Jun 29, 2021
This project explores gun violence desistance mechanisms at work among high-risk young people newly involved in the street outreach-based Cure Violence (CV) model. The research examines how high-risk young people engage with their outreach workers and how credible messengers use their own street background to make meaningful connections with high-risk young people.
The purpose of this research is to help unpack the social, psychological, and contextual processes and factors that may lead to lifestyle and norm changes among high-risk young people who have been engaged in violence.
Using in-depth interviews with early “desisters” (40 CV participants, age 21-30) and focus groups with individuals with sustained desistance (12 CV outreach workers), this project will explore the following research questions:
By taking a deep dive into the engagement and mentoring process between CV participants and outreach workers, this project will help justify and strengthen programming efforts to reduce street gun-violence and promote desistance using mentoring by credible messengers.

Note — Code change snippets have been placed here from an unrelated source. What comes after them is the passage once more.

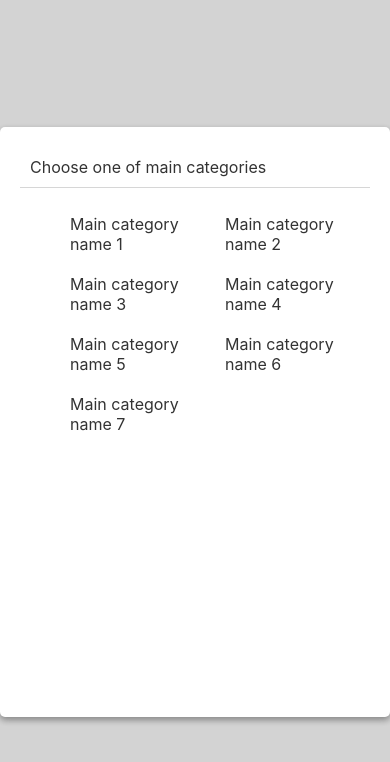
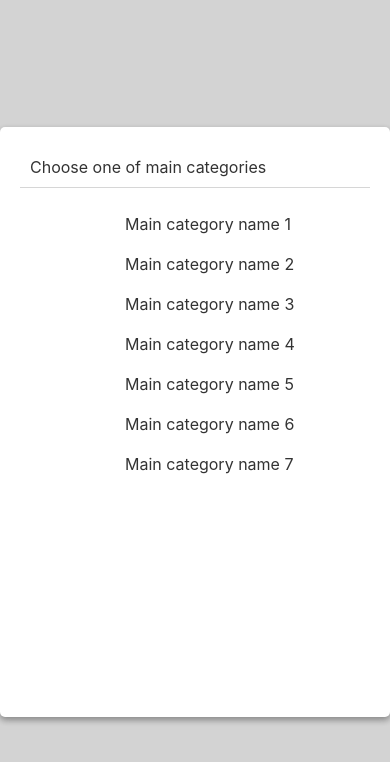
Before and after one commit to HubertPodgorski/categories, a React (Create React App) app: page / in a window 390 px wide. Shown: the top 762 px of the page. Built offline with nearby package versions, Linux system fonts and the light colour scheme.

Commit message:
responsive view adjustments

```diff
--- a/src/components/CategoryList/CategoryList.module.scss
+++ b/src/components/CategoryList/CategoryList.module.scss
@@ -4,4 +4,8 @@
     justify-content: flex-start;
     align-items: flex-start;
     list-style: none;
+
+    @media screen and (max-width: 480px) {
+        justify-content: center;
+    }
 }
--- a/src/components/SingleCategoryOption/SingleCategoryOption.module.scss
+++ b/src/components/SingleCategoryOption/SingleCategoryOption.module.scss
@@ -3,6 +3,7 @@
 
 .single-category-option {
     width: 50%;
+    min-width: 200px;
     box-sizing: border-box;
     padding: 10px;
 
--- a/src/containers/Categories/Categories.module.scss
+++ b/src/containers/Categories/Categories.module.scss
@@ -24,6 +24,8 @@
         border: none;
         cursor: pointer;
         font-size: 16px;
+        margin-left: 10px;
+        min-width: 100px;
 
         @include text-hover($gray-dark);
 
```
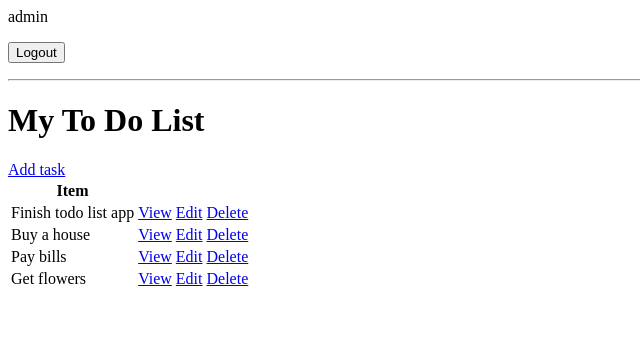
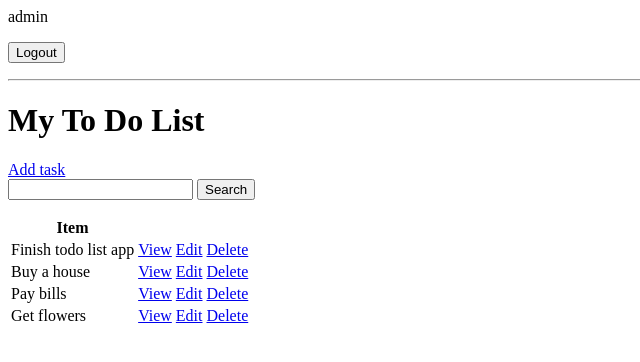
Before and after one commit to mcalheiro/python-django-todo-list, a Django app: page / in a window 1280 px wide. Shown: the top 362 px of the page, without its empty margins (0-640 px from the left). Run offline with Django 5.2, Linux system fonts and the light colour scheme; a user stored in the database is signed in; data comes from the database, SQL or seed files in the repository.

Commit message:
Adding search into task list view

```diff
--- a/todo_list/base/templates/base/task_list.html
+++ b/todo_list/base/templates/base/task_list.html
@@ -12,6 +12,12 @@
 <hr>
 <h1>My To Do List</h1>
 <a href="{% url 'task-create' %}">Add task</a>
+
+<form method="GET">
+    <input type="text" name="search-area" value="{{search_input}}">
+    <input type="submit" value="Search">
+</form>
+
 <table>
     <tr>
         <th>Item</th>
--- a/todo_list/base/views.py
+++ b/todo_list/base/views.py
@@ -36,7 +36,7 @@ class RegisterPage(FormView):
     def get(self, *args, **kwargs):
         if self.request.user.is_authenticated:
             return redirect("tasks")
-        return super(RegisterPage, self).get(a*args, **kwargs)
+        return super(RegisterPage, self).get(**args, **kwargs)
 
 
 class TaskList(LoginRequiredMixin, ListView):
@@ -47,6 +47,11 @@ class TaskList(LoginRequiredMixin, ListView):
         context = super().get_context_data(**kwargs)
         context["tasks"] = context["tasks"].filter(user=self.request.user)
         context["count"] = context["tasks"].filter(complete=False).count()
+        search_input = self.request.GET.get("search-area") or ""
+        if search_input:
+            context["tasks"] = context["tasks"].filter(title__icontains=search_input)
+
+        context["search_input"] = search_input
         return context
 
 
```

Peter Simonsson, PhD, MSW, LCSW, is a postdoctoral fellow at the Center for Urban Bioethics at Temple University. He currently works with CV outreach-workers and studies the role of peer mentoring to promote desistance. Prior to his academic career, Peter worked as a social worker in Philadelphia and Sweden for more than 10 years. In this role, Peter served communities impacted by interpersonal violence, primarily sexual abuse and homicide.